The probe is one of a panoply into the medical and psychological impacts of the fast-growing circumcision campaign.
Researchers at the University of Makerere in Uganda interviewed 316 men, average age 22, who had been circumcised between February and September 2009.
A month after the operation, 82.3 percent said they were very satisfied with the operation and 17.7 percent said they were satisfied.
A year after the operation, 220 of the volunteers said they were sexually active, of whom a quarter said they used condoms.
A total of 87.7 percent said they found it easier to reach an orgasm after being circumcised, and 92.3 percent said they experienced more sexual pleasure.
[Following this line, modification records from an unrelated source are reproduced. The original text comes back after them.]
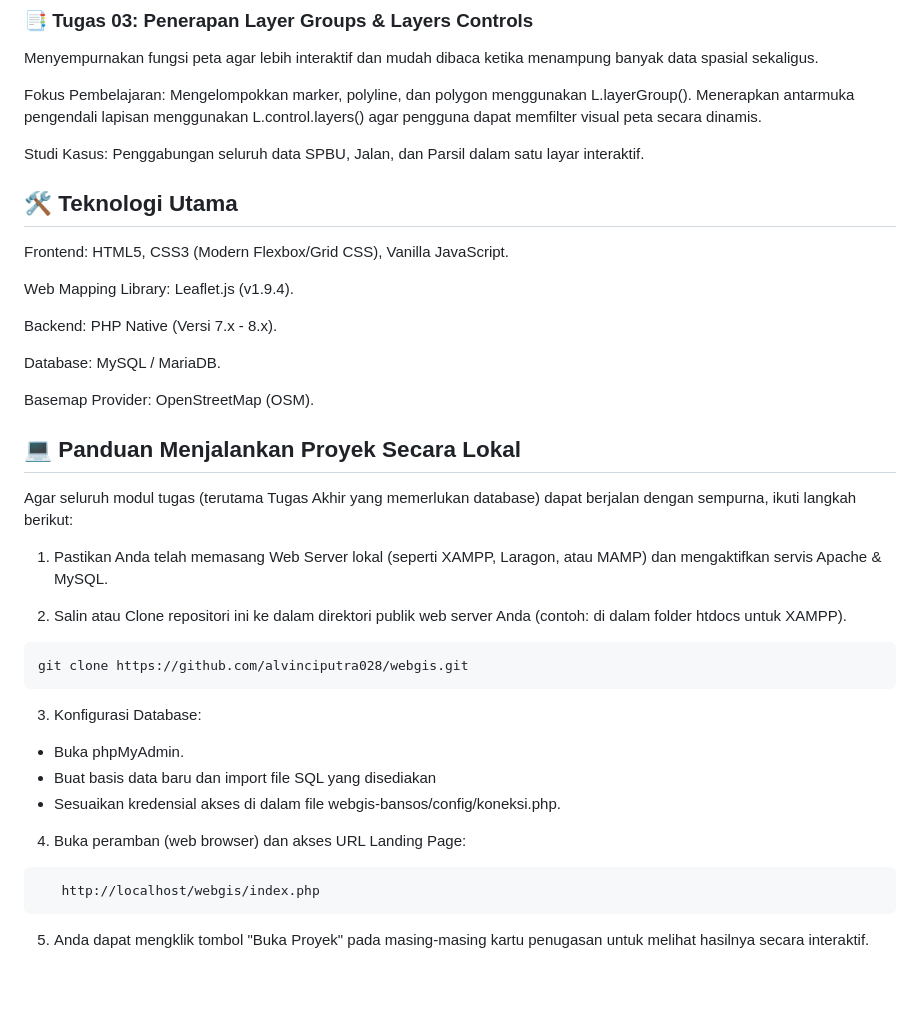
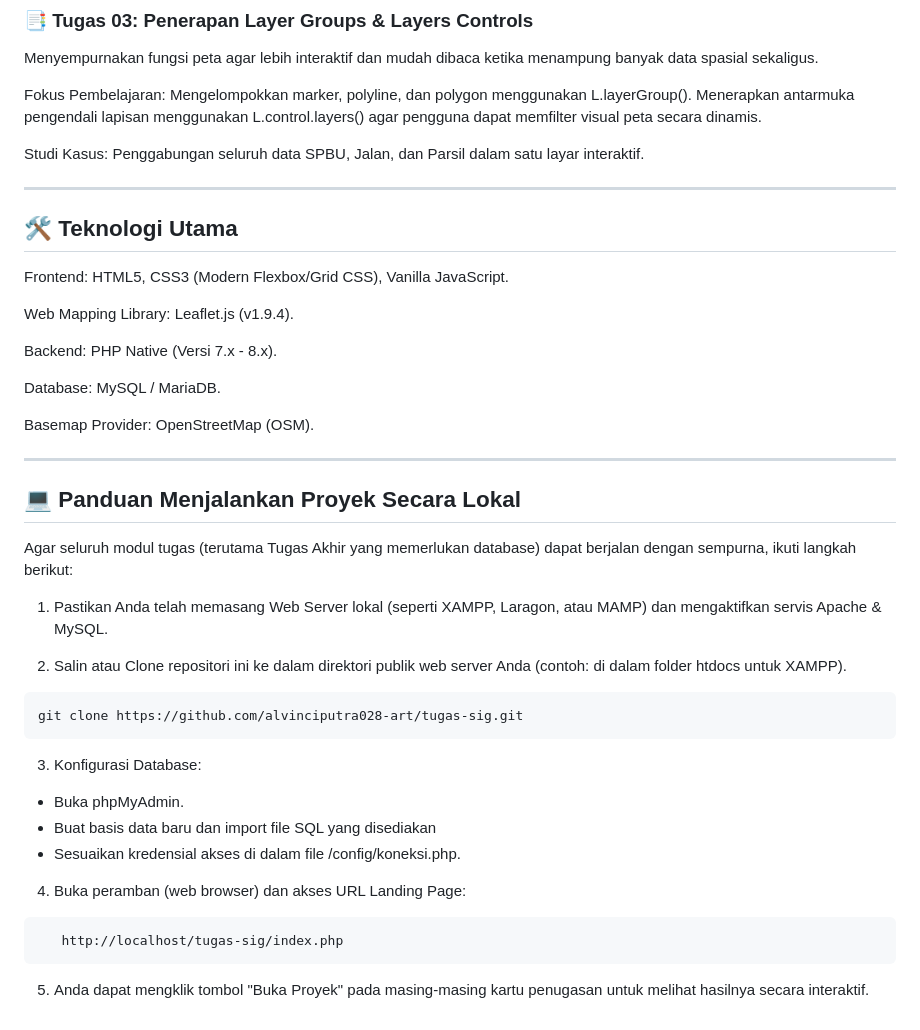
Before and after one commit to alvinciputra028-art/tugas-sig, a Markdown page: README.md, the part around one of its changes. GitHub-like rendering; blank space fills up the shorter version.

````diff
--- a/README.md
+++ b/README.md
@@ -46,6 +84,8 @@ Fokus Pembelajaran: Mengelompokkan marker, polyline, dan polygon menggunakan L.l
 
 Studi Kasus: Penggabungan seluruh data SPBU, Jalan, dan Parsil dalam satu layar interaktif.
 
+---
+
 ## 🛠️ Teknologi Utama
 Frontend: HTML5, CSS3 (Modern Flexbox/Grid CSS), Vanilla JavaScript.
 
@@ -57,6 +97,8 @@ Database: MySQL / MariaDB.
 
 Basemap Provider: OpenStreetMap (OSM).
 
+---
+
 ## 💻 Panduan Menjalankan Proyek Secara Lokal
 Agar seluruh modul tugas (terutama Tugas Akhir yang memerlukan database) dapat berjalan dengan sempurna, ikuti langkah berikut:
 1. Pastikan Anda telah memasang Web Server lokal (seperti XAMPP, Laragon, atau MAMP) dan mengaktifkan servis Apache & MySQL.
@@ -64,18 +106,18 @@ Agar seluruh modul tugas (terutama Tugas Akhir yang memerlukan database) dapat b
 2. Salin atau Clone repositori ini ke dalam direktori publik web server Anda (contoh: di dalam folder htdocs untuk XAMPP).
 
 ```
-git clone https://github.com/alvinciputra028/webgis.git
+git clone https://github.com/alvinciputra028-art/tugas-sig.git
 ```
 
 3. Konfigurasi Database:
 - Buka phpMyAdmin.
 - Buat basis data baru dan import file SQL yang disediakan
-- Sesuaikan kredensial akses di dalam file webgis-bansos/config/koneksi.php.
+- Sesuaikan kredensial akses di dalam file /config/koneksi.php.
 
 4. Buka peramban (web browser) dan akses URL Landing Page:
 
 ```
-   http://localhost/webgis/index.php
+   http://localhost/tugas-sig/index.php
 ```
 
 5. Anda dapat mengklik tombol "Buka Proyek" pada masing-masing kartu penugasan untuk melihat hasilnya secara interaktif.
````
Also changed, not shown: other parts of README.md (+44 -6 lines).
Nine out of 10 said they were happy with how their penis looked — and more than 95.4 percent said they believed their partner was also satisfied with its appearance.
The data was presented by researchers in a poster session at the four-day conference in Rome on scientific and medical aspects of the world’s HIV/AIDS pandemic.
It updates previous findings that circumcised men found greater sexual enjoyment, thus easing one of the mental barriers to the campaign.
In 2006, trials in Kenya, Uganda and South Africa found foreskin removal more than halved men’s risk of infection by the human immunodeficiency virus (HIV).
Longer-term analysis found the benefit to be even greater than thought, with a risk reduction of around 60 percent.
After pondering the risks and benefits, health watchdogs set in motion circumcision campaigns in 13 sub-Saharan countries that have been badly hit by HIV.
Advocates call it “surgical vaccine,” describing it as a cheap, effective form of prevention.
Male circumcision does not reduce the risk for women who have intercourse with an HIV-infected man.
Women do get an indirect, statistical advantage, though. The fewer men who are infected with HIV, the lesser the risk to women.
In addition, the protective benefit of circumcision to male heterosexuals does not appear to extend to male homosexuals, research has found.
Sub-Saharan Africa is home to two-thirds of the 33 million people living with HIV. As of mid-2010, around 175,000 circumcisions had been carried out in the 13 countries considered priorities, according to UNAIDS.
The theory behind the effectiveness of circumcision is that the inner foreskin is an easy entry point for HIV. It is rich in so-called Langerhans cells, tissue that the AIDS virus easily latches on to and penetrates.